Cruise ships and their destination ports are heading for some huge changes in coming years as the industry prepares to handle climate change and overtourism, the biggest gathering of travel agents in the Southern Hemisphere heard in Sydney today.
Adam Goldstein, chair of Cruise Lines International Association (CLIA) and Vice Chair of Royal Caribbean, told CLIA Australasia’s Cruise360 that 30 million passengers would cruise by the end of 2019.
He also predicted 40-45 million would be on board ships by 2030.
But this enormous growth is now set against the growing worry over the effects of travel on the planet, and on local destinations like Venice and Dubrovnik.
Cruise represents just two per cent of tourism, so looking ahead at other tourism operators is also important.
There could be eight billion air travellers in the years ahead, putting further pressure on climate change and destinations unless the growth is properly managed.
Mr Goldstein said concern over increasing tourism was already manifesting itself in Europe and, as millennial and Gen Z travellers increase, this will spread.
But amazing changes are already underway to meet the demands of governments and oversight bodies.
Almost all cruise companies had signed up to reduce emissions by 40 per cent by 2030, and by 70% by 2050.
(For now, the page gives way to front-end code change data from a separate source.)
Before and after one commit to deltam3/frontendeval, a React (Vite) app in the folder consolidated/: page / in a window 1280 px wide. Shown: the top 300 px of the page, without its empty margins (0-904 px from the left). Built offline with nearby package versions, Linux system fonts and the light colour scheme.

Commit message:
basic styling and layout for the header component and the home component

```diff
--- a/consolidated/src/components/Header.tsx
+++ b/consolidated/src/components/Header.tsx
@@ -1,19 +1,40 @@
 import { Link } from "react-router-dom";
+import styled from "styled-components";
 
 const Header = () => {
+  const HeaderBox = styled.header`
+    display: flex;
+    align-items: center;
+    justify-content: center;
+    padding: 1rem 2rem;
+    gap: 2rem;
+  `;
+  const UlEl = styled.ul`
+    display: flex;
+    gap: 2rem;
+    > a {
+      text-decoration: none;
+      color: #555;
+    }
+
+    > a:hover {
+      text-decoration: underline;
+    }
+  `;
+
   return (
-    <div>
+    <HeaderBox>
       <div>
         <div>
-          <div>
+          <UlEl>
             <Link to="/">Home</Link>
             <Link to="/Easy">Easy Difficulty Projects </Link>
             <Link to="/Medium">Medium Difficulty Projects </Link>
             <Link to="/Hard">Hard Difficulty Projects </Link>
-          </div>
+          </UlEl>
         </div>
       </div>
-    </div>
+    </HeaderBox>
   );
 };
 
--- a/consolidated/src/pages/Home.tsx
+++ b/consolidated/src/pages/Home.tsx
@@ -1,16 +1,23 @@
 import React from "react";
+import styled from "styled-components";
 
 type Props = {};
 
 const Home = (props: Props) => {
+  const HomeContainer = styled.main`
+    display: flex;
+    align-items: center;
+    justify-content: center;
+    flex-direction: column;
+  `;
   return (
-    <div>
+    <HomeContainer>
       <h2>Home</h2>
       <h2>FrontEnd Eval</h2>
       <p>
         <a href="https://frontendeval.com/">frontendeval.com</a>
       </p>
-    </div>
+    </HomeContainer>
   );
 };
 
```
This would spur huge research projects, some of which are already underway, to make ships as close to having zero emissions as possible.
Water treatment plants, the banning of single-use plastics, LNG fuels and zero discharges and zero waste to landfill were becoming commonplace.
Partnerships with destinations and climate change bodies meant cruise lines were leading contributors to preservation and the creation of new travel experiences, from water purification to bubbles under the hulls of megaliners to help them move more smoothly through water.
And he said partnerships with towns like Eden in NSW, were cruising this season is set to take off, were important to ensure that everyone shares in cruise’s $5 billion of economic benefits.
Australia holds the world record for cruise market share at 5.8 per cent of the population, which explains why today’s conference saw talks from some of the industry’s world leaders.